### INPUT MATERIAL
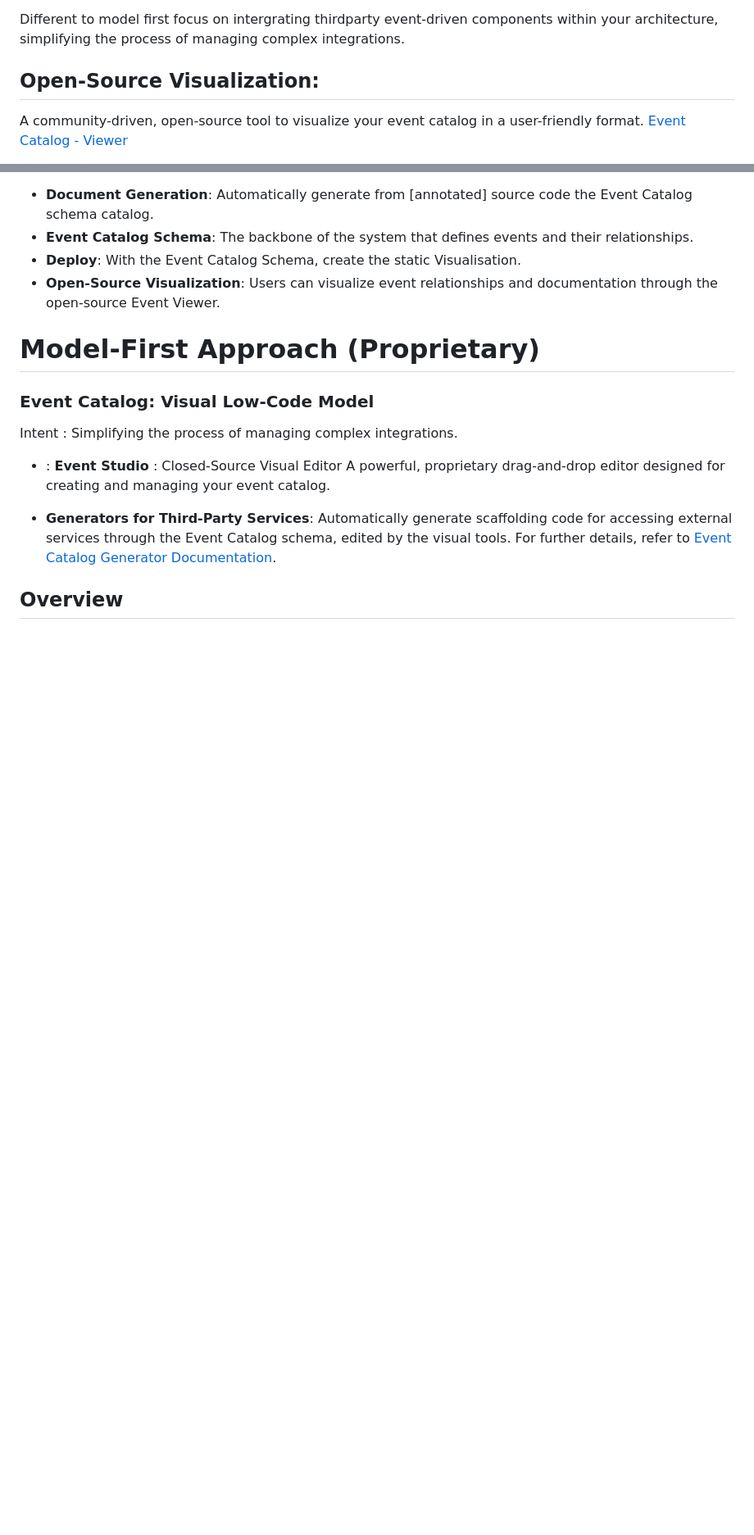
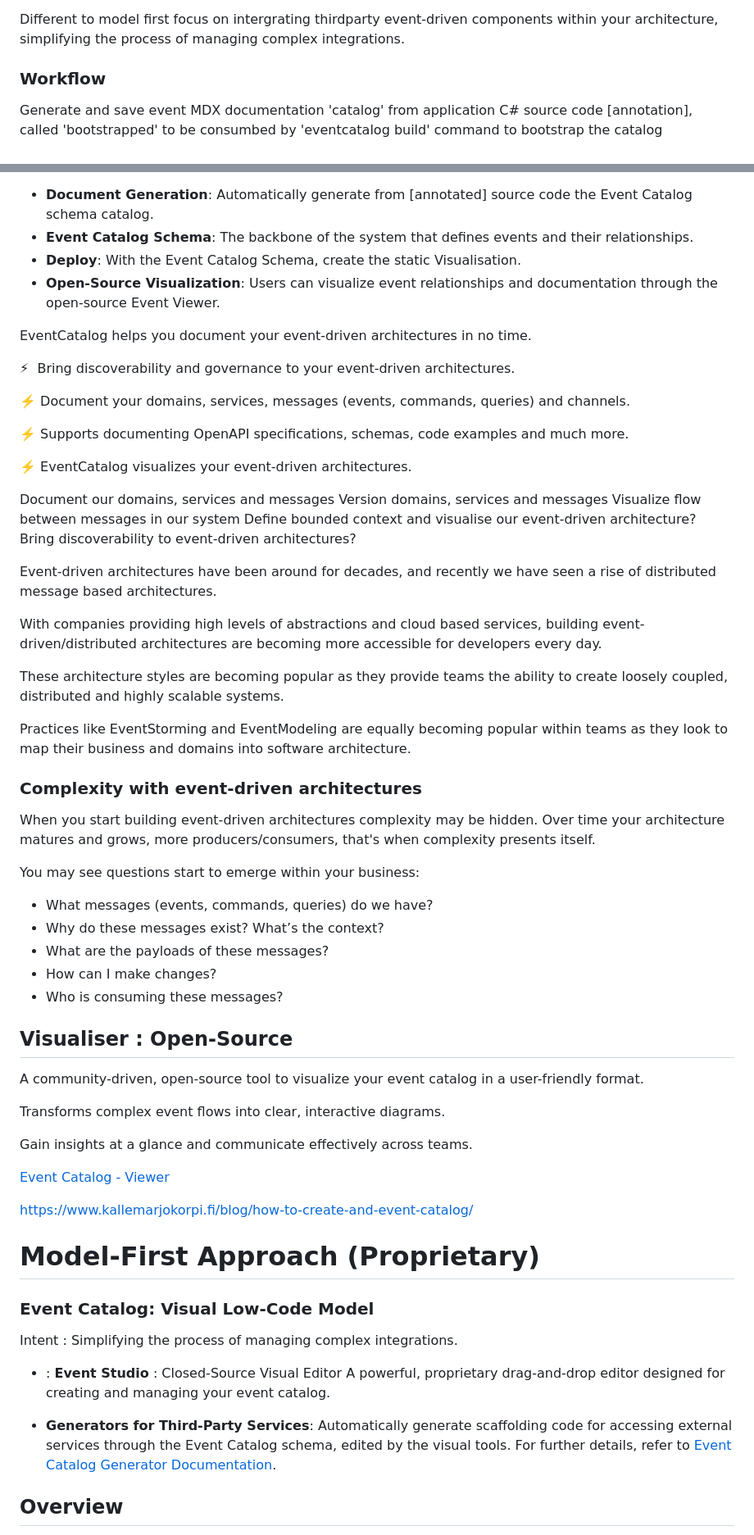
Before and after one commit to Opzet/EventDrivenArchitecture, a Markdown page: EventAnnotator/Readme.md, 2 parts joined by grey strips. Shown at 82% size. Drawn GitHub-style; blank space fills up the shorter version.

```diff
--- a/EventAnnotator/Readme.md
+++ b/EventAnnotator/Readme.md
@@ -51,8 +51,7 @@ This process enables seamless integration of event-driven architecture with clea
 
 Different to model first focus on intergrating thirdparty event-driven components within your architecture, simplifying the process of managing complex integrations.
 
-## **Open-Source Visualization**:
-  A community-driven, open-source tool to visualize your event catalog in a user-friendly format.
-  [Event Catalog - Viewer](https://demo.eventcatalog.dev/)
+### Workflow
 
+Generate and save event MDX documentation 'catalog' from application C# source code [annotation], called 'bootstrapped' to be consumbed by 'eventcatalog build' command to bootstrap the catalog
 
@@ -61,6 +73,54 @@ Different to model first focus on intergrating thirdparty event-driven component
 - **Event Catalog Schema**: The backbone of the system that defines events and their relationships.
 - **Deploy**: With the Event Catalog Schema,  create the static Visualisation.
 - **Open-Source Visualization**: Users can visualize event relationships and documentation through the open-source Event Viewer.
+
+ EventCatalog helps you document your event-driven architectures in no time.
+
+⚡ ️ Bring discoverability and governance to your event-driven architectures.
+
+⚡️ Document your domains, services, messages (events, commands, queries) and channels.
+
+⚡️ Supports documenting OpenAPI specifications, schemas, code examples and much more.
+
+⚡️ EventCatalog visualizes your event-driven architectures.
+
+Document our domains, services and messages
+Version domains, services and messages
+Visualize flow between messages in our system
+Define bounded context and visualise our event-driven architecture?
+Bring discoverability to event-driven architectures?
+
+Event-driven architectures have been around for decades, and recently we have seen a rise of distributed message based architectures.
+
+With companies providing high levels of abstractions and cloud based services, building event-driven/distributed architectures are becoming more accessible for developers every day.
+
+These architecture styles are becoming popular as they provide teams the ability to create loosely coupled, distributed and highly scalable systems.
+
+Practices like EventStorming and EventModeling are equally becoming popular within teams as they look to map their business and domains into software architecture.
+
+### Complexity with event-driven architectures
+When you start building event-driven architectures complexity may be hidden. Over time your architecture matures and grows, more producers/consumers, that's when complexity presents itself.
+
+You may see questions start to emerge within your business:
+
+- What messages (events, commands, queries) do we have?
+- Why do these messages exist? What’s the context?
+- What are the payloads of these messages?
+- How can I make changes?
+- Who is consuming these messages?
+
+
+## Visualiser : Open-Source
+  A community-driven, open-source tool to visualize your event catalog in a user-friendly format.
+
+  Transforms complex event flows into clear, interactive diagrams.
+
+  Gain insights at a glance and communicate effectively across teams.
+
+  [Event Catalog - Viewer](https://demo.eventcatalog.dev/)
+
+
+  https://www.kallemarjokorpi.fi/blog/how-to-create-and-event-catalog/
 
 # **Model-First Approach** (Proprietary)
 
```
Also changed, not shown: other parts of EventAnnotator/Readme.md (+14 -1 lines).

### WORK TO BE COMPLETED
Where pictures sit among the data above, omit them, and output the rest exactly.

### OUTPUT FOR THIS EXERCISE
Before and after one commit to Opzet/EventDrivenArchitecture, a Markdown page: EventAnnotator/Readme.md, 2 parts joined by grey strips. Shown at 82% size. Drawn GitHub-style; blank space fills up the shorter version.

```diff
--- a/EventAnnotator/Readme.md
+++ b/EventAnnotator/Readme.md
@@ -51,8 +51,7 @@ This process enables seamless integration of event-driven architecture with clea
 
 Different to model first focus on intergrating thirdparty event-driven components within your architecture, simplifying the process of managing complex integrations.
 
-## **Open-Source Visualization**:
-  A community-driven, open-source tool to visualize your event catalog in a user-friendly format.
-  [Event Catalog - Viewer](https://demo.eventcatalog.dev/)
+### Workflow
 
+Generate and save event MDX documentation 'catalog' from application C# source code [annotation], called 'bootstrapped' to be consumbed by 'eventcatalog build' command to bootstrap the catalog
 
@@ -61,6 +73,54 @@ Different to model first focus on intergrating thirdparty event-driven component
 - **Event Catalog Schema**: The backbone of the system that defines events and their relationships.
 - **Deploy**: With the Event Catalog Schema,  create the static Visualisation.
 - **Open-Source Visualization**: Users can visualize event relationships and documentation through the open-source Event Viewer.
+
+ EventCatalog helps you document your event-driven architectures in no time.
+
+⚡ ️ Bring discoverability and governance to your event-driven architectures.
+
+⚡️ Document your domains, services, messages (events, commands, queries) and channels.
+
+⚡️ Supports documenting OpenAPI specifications, schemas, code examples and much more.
+
+⚡️ EventCatalog visualizes your event-driven architectures.
+
+Document our domains, services and messages
+Version domains, services and messages
+Visualize flow between messages in our system
+Define bounded context and visualise our event-driven architecture?
+Bring discoverability to event-driven architectures?
+
+Event-driven architectures have been around for decades, and recently we have seen a rise of distributed message based architectures.
+
+With companies providing high levels of abstractions and cloud based services, building event-driven/distributed architectures are becoming more accessible for developers every day.
+
+These architecture styles are becoming popular as they provide teams the ability to create loosely coupled, distributed and highly scalable systems.
+
+Practices like EventStorming and EventModeling are equally becoming popular within teams as they look to map their business and domains into software architecture.
+
+### Complexity with event-driven architectures
+When you start building event-driven architectures complexity may be hidden. Over time your architecture matures and grows, more producers/consumers, that's when complexity presents itself.
+
+You may see questions start to emerge within your business:
+
+- What messages (events, commands, queries) do we have?
+- Why do these messages exist? What’s the context?
+- What are the payloads of these messages?
+- How can I make changes?
+- Who is consuming these messages?
+
+
+## Visualiser : Open-Source
+  A community-driven, open-source tool to visualize your event catalog in a user-friendly format.
+
+  Transforms complex event flows into clear, interactive diagrams.
+
+  Gain insights at a glance and communicate effectively across teams.
+
+  [Event Catalog - Viewer](https://demo.eventcatalog.dev/)
+
+
+  https://www.kallemarjokorpi.fi/blog/how-to-create-and-event-catalog/
 
 # **Model-First Approach** (Proprietary)
 
```
Also changed, not shown: other parts of EventAnnotator/Readme.md (+14 -1 lines).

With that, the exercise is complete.